Appeal from Order of the Court of common Pleas, Civil Division, of Philadelphia County, No. 3855 August, 1983 No. 2577 Philadelphia, 1983
Stephen W. Bruccoleri, Philadelphia, for appellant.
Jonathan Wheeler, Philadelphia, for appellee.
Wieand, Beck and Cercone, JJ.
[ 342 Pa. Super. Page 629]
This appeal seeks to determine whether a trial court can properly issue a preliminary injunction prohibiting the use of subpoenas to compel ex parte productions of scholastic and other records of a non-litigant for examination by an attorney and his client. We conclude that in this case the issuance of the preliminary injunction was based on reasonable grounds and affirm.
"[O]n an appeal from the grant or denial of a preliminary injunction, we do not inquire into the merits of the controversy, but only examine the record to determine if there were any apparently reasonable grounds for the action of the court below. Only if it is plain that no grounds exist to support the decree or that the rule of law relied upon was palpably erroneous or misapplied will we interfere
[ 342 Pa. Super. Page 630]

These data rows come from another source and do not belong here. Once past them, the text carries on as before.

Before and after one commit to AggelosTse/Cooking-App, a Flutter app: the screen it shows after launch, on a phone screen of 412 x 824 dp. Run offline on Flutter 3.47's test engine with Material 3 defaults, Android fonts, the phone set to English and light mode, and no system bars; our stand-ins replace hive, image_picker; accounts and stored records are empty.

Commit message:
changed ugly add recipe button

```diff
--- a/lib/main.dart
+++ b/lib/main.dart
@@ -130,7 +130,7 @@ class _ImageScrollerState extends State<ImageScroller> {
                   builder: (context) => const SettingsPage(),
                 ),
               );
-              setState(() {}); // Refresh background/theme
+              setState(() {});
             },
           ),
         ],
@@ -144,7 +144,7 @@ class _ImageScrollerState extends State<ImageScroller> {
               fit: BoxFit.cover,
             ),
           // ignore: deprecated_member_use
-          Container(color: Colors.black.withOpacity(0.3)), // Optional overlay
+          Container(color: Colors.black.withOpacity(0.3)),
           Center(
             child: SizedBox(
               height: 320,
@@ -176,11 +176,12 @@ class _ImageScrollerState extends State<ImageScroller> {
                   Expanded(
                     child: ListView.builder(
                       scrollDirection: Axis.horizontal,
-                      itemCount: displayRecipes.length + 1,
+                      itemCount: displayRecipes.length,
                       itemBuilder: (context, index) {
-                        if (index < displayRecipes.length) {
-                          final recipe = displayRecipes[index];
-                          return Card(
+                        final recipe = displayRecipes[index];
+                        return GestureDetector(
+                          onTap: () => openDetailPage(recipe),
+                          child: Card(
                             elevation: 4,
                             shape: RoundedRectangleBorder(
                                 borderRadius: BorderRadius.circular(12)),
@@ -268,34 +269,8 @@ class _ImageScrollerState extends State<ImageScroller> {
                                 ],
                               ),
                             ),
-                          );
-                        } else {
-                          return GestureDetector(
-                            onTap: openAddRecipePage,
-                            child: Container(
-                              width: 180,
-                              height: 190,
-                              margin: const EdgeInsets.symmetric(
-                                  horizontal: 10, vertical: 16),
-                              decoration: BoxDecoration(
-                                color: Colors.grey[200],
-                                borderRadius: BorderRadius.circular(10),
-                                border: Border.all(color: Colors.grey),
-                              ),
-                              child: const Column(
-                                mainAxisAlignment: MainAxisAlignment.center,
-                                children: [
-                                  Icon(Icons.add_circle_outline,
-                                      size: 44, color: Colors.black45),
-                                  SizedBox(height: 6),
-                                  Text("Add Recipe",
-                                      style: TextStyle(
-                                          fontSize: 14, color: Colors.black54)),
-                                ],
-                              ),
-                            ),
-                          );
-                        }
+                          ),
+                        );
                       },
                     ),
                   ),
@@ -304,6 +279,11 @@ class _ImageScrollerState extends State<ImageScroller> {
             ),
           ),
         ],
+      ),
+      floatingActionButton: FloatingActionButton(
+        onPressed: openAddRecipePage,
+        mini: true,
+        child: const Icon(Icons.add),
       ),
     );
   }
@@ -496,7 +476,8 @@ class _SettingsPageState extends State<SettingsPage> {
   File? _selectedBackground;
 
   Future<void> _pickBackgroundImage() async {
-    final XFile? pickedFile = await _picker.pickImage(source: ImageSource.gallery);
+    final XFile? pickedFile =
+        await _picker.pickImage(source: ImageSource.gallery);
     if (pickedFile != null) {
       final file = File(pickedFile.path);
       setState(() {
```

with the decision of the [trial court]." Mazzie v. Commonwealth, 495 Pa. 128, 133, 432 A.2d 985, 988 (1981), quoting Roberts v. Board of Directors of School District of Scranton, 462 Pa. 464, 469, 341 A.2d 475, 478 (1975). See also: Singzon v. Commonwealth, Department of Public Welfare, 496 Pa. 8, 10-11, 436 A.2d 125, 126-127 (1981); Bell v. Thornburgh, 491 Pa. 263, 267-268, 420 A.2d 443, 445 (1980). A preliminary injunction, however, should be granted only where the rights of the plaintiff are clear, the need for relief is immediate, and the injury irreparable. South Fayette Township v. Commonwealth, 477 Pa. 574, 580, 385 A.2d 344, 347 (1978); Zebra v. Pittsburgh School District, 449 Pa. 432, 437, 296 A.2d 748, 750 (1972); Alpha Tau Omega Fraternity v. University of Pennsylvania, 318 Pa. Super. 293, 301, 464 A.2d 1349, 1353-1354 (1983).
Jill Cohen, Esquire, was law clerk to the Honorable Bernard Snyder during the period in which Judge Snyder presided over the non-jury trial of a case in which NABCOR and Frank Maiorana sought to recover damages against Philadelphia National Bank (PNB). The plaintiffs in that action were represented by Gustine J. Pelagatti, Esquire, who was successful in recovering a verdict for them in the amount of 8.7 million dollars. During the period of Jill Cohen's clerkship, Judge Snyder had also presided at a trial in which James R. Edgehill alleged that he had been libeled by Philadelphia Magazine. In the Edgehill action, a petition for the recusal of Judge Snyder was filed by Philadelphia Magazine, and Jill Cohen was named as a witness. Although she was not permitted to testify, an offer of proof was made and included an accusation of improper conduct on the part of the trial judge. The offer of proof also contained references to alleged improprieties during the NABCOR trial.
At the time when this offer of proof became known publicly via the news media, post-trial motions had already been filed in the NABCOR action and were then awaiting disposition. Counsel for PNB suggested to Pelagatti that he was considering the use of Jill Cohen's testimony as a
[ 342 Pa. Super. Page 631]
basis on which to attack NABCOR's verdict against PNB. Pelagatti thereupon caused subpoenas to be issued ex parte to various educational institutions, including Enfield Middle School, Springfield Township Board of Education, Franklin and Marshall College, Temple University and the Delaware Law School, for the production of Jill Cohen's scholastic records. Pelagatti also suggested that Jill Cohen had a record of psychiatric disorders and attempted to use a subpoena to ...